[Revision comparison data]
________________________

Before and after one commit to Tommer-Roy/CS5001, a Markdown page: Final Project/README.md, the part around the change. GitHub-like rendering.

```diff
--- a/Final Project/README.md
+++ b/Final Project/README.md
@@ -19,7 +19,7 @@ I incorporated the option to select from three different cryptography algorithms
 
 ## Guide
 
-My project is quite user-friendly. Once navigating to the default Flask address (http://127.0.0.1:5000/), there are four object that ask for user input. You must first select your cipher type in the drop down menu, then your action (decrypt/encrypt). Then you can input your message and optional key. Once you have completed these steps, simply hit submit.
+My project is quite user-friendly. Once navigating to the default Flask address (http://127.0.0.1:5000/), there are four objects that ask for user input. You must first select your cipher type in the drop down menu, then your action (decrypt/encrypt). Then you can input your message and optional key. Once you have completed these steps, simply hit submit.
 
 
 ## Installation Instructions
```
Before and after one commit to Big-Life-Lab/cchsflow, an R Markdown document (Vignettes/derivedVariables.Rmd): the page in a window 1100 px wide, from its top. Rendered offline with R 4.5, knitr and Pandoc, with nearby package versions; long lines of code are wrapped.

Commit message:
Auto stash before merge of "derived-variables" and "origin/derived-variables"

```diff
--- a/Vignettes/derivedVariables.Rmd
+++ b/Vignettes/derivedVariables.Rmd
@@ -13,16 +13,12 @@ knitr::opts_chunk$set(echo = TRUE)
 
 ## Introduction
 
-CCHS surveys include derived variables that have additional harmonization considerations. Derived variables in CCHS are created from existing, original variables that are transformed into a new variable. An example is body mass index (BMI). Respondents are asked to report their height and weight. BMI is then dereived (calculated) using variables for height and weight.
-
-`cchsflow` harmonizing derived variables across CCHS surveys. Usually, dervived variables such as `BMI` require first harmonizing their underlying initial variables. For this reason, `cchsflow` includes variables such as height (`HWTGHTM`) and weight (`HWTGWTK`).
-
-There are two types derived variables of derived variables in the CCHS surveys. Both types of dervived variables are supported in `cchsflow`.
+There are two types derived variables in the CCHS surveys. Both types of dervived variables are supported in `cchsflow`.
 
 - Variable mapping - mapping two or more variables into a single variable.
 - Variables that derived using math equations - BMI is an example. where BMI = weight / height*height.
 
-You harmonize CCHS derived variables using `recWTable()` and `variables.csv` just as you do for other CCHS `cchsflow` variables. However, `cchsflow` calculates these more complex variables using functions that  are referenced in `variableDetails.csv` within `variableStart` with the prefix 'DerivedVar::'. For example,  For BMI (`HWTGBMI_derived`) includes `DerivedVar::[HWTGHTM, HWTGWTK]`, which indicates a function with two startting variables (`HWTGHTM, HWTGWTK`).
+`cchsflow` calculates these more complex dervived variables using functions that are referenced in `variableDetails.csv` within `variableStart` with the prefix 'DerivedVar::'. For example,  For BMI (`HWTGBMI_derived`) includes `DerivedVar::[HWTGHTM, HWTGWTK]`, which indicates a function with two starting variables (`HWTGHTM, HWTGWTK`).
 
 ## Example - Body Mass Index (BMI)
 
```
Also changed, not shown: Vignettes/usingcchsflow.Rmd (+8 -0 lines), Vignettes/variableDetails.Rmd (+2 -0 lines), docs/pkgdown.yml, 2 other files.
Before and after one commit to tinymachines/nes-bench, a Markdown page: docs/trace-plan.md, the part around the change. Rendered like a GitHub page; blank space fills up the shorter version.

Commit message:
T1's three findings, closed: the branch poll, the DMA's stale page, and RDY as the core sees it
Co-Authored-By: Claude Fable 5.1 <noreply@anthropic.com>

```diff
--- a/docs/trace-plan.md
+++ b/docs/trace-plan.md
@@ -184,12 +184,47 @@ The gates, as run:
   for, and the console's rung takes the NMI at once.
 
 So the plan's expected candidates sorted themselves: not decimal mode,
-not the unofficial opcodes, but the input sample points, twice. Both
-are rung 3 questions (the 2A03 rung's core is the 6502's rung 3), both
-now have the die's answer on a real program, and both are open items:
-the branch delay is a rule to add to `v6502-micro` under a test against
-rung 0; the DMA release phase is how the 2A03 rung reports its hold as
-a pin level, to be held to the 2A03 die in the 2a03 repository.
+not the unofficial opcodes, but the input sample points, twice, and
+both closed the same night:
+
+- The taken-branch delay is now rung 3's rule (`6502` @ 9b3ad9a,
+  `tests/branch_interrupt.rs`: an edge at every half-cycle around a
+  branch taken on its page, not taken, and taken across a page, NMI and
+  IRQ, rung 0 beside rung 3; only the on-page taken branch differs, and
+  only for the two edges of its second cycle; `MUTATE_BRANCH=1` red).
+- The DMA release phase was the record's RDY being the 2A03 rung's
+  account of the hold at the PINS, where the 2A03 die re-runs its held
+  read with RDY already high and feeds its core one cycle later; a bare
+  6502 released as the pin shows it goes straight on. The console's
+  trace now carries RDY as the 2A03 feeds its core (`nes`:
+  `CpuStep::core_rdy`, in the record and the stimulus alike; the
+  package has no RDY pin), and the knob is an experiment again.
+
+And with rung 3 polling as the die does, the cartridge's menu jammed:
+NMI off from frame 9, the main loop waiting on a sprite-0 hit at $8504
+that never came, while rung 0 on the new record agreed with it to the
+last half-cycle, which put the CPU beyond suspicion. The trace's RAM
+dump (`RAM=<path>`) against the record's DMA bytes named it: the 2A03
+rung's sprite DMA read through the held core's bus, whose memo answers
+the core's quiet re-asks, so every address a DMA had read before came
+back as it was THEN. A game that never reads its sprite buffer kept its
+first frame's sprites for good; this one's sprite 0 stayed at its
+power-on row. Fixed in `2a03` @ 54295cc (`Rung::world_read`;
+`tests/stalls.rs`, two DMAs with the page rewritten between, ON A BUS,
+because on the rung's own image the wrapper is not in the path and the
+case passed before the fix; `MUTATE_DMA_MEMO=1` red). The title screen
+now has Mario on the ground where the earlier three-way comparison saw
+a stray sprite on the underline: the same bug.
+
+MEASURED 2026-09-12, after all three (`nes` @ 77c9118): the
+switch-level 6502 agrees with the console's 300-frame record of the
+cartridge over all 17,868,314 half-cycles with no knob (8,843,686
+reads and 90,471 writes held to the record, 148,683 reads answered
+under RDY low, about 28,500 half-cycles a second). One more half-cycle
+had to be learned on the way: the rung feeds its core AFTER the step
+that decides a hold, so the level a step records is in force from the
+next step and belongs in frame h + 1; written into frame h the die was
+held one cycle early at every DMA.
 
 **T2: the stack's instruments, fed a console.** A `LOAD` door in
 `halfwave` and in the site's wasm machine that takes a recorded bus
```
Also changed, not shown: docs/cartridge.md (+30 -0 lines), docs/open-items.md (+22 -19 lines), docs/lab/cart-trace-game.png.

________________________

● EXERCISE:
Write out all of the records above exactly as they appear.

● EXPECTED OUTPUT:
Before and after one commit to Tommer-Roy/CS5001, a Markdown page: Final Project/README.md, the part around the change. GitHub-like rendering.

```diff
--- a/Final Project/README.md
+++ b/Final Project/README.md
@@ -19,7 +19,7 @@ I incorporated the option to select from three different cryptography algorithms
 
 ## Guide
 
-My project is quite user-friendly. Once navigating to the default Flask address (http://127.0.0.1:5000/), there are four object that ask for user input. You must first select your cipher type in the drop down menu, then your action (decrypt/encrypt). Then you can input your message and optional key. Once you have completed these steps, simply hit submit.
+My project is quite user-friendly. Once navigating to the default Flask address (http://127.0.0.1:5000/), there are four objects that ask for user input. You must first select your cipher type in the drop down menu, then your action (decrypt/encrypt). Then you can input your message and optional key. Once you have completed these steps, simply hit submit.
 
 
 ## Installation Instructions
```
Before and after one commit to Big-Life-Lab/cchsflow, an R Markdown document (Vignettes/derivedVariables.Rmd): the page in a window 1100 px wide, from its top. Rendered offline with R 4.5, knitr and Pandoc, with nearby package versions; long lines of code are wrapped.

Commit message:
Auto stash before merge of "derived-variables" and "origin/derived-variables"

```diff
--- a/Vignettes/derivedVariables.Rmd
+++ b/Vignettes/derivedVariables.Rmd
@@ -13,16 +13,12 @@ knitr::opts_chunk$set(echo = TRUE)
 
 ## Introduction
 
-CCHS surveys include derived variables that have additional harmonization considerations. Derived variables in CCHS are created from existing, original variables that are transformed into a new variable. An example is body mass index (BMI). Respondents are asked to report their height and weight. BMI is then dereived (calculated) using variables for height and weight.
-
-`cchsflow` harmonizing derived variables across CCHS surveys. Usually, dervived variables such as `BMI` require first harmonizing their underlying initial variables. For this reason, `cchsflow` includes variables such as height (`HWTGHTM`) and weight (`HWTGWTK`).
-
-There are two types derived variables of derived variables in the CCHS surveys. Both types of dervived variables are supported in `cchsflow`.
+There are two types derived variables in the CCHS surveys. Both types of dervived variables are supported in `cchsflow`.
 
 - Variable mapping - mapping two or more variables into a single variable.
 - Variables that derived using math equations - BMI is an example. where BMI = weight / height*height.
 
-You harmonize CCHS derived variables using `recWTable()` and `variables.csv` just as you do for other CCHS `cchsflow` variables. However, `cchsflow` calculates these more complex variables using functions that  are referenced in `variableDetails.csv` within `variableStart` with the prefix 'DerivedVar::'. For example,  For BMI (`HWTGBMI_derived`) includes `DerivedVar::[HWTGHTM, HWTGWTK]`, which indicates a function with two startting variables (`HWTGHTM, HWTGWTK`).
+`cchsflow` calculates these more complex dervived variables using functions that are referenced in `variableDetails.csv` within `variableStart` with the prefix 'DerivedVar::'. For example,  For BMI (`HWTGBMI_derived`) includes `DerivedVar::[HWTGHTM, HWTGWTK]`, which indicates a function with two starting variables (`HWTGHTM, HWTGWTK`).
 
 ## Example - Body Mass Index (BMI)
 
```
Also changed, not shown: Vignettes/usingcchsflow.Rmd (+8 -0 lines), Vignettes/variableDetails.Rmd (+2 -0 lines), docs/pkgdown.yml, 2 other files.
Before and after one commit to tinymachines/nes-bench, a Markdown page: docs/trace-plan.md, the part around the change. Rendered like a GitHub page; blank space fills up the shorter version.

Commit message:
T1's three findings, closed: the branch poll, the DMA's stale page, and RDY as the core sees it
Co-Authored-By: Claude Fable 5.1 <noreply@anthropic.com>

```diff
--- a/docs/trace-plan.md
+++ b/docs/trace-plan.md
@@ -184,12 +184,47 @@ The gates, as run:
   for, and the console's rung takes the NMI at once.
 
 So the plan's expected candidates sorted themselves: not decimal mode,
-not the unofficial opcodes, but the input sample points, twice. Both
-are rung 3 questions (the 2A03 rung's core is the 6502's rung 3), both
-now have the die's answer on a real program, and both are open items:
-the branch delay is a rule to add to `v6502-micro` under a test against
-rung 0; the DMA release phase is how the 2A03 rung reports its hold as
-a pin level, to be held to the 2A03 die in the 2a03 repository.
+not the unofficial opcodes, but the input sample points, twice, and
+both closed the same night:
+
+- The taken-branch delay is now rung 3's rule (`6502` @ 9b3ad9a,
+  `tests/branch_interrupt.rs`: an edge at every half-cycle around a
+  branch taken on its page, not taken, and taken across a page, NMI and
+  IRQ, rung 0 beside rung 3; only the on-page taken branch differs, and
+  only for the two edges of its second cycle; `MUTATE_BRANCH=1` red).
+- The DMA release phase was the record's RDY being the 2A03 rung's
+  account of the hold at the PINS, where the 2A03 die re-runs its held
+  read with RDY already high and feeds its core one cycle later; a bare
+  6502 released as the pin shows it goes straight on. The console's
+  trace now carries RDY as the 2A03 feeds its core (`nes`:
+  `CpuStep::core_rdy`, in the record and the stimulus alike; the
+  package has no RDY pin), and the knob is an experiment again.
+
+And with rung 3 polling as the die does, the cartridge's menu jammed:
+NMI off from frame 9, the main loop waiting on a sprite-0 hit at $8504
+that never came, while rung 0 on the new record agreed with it to the
+last half-cycle, which put the CPU beyond suspicion. The trace's RAM
+dump (`RAM=<path>`) against the record's DMA bytes named it: the 2A03
+rung's sprite DMA read through the held core's bus, whose memo answers
+the core's quiet re-asks, so every address a DMA had read before came
+back as it was THEN. A game that never reads its sprite buffer kept its
+first frame's sprites for good; this one's sprite 0 stayed at its
+power-on row. Fixed in `2a03` @ 54295cc (`Rung::world_read`;
+`tests/stalls.rs`, two DMAs with the page rewritten between, ON A BUS,
+because on the rung's own image the wrapper is not in the path and the
+case passed before the fix; `MUTATE_DMA_MEMO=1` red). The title screen
+now has Mario on the ground where the earlier three-way comparison saw
+a stray sprite on the underline: the same bug.
+
+MEASURED 2026-09-12, after all three (`nes` @ 77c9118): the
+switch-level 6502 agrees with the console's 300-frame record of the
+cartridge over all 17,868,314 half-cycles with no knob (8,843,686
+reads and 90,471 writes held to the record, 148,683 reads answered
+under RDY low, about 28,500 half-cycles a second). One more half-cycle
+had to be learned on the way: the rung feeds its core AFTER the step
+that decides a hold, so the level a step records is in force from the
+next step and belongs in frame h + 1; written into frame h the die was
+held one cycle early at every DMA.
 
 **T2: the stack's instruments, fed a console.** A `LOAD` door in
 `halfwave` and in the site's wasm machine that takes a recorded bus
```
Also changed, not shown: docs/cartridge.md (+30 -0 lines), docs/open-items.md (+22 -19 lines), docs/lab/cart-trace-game.png.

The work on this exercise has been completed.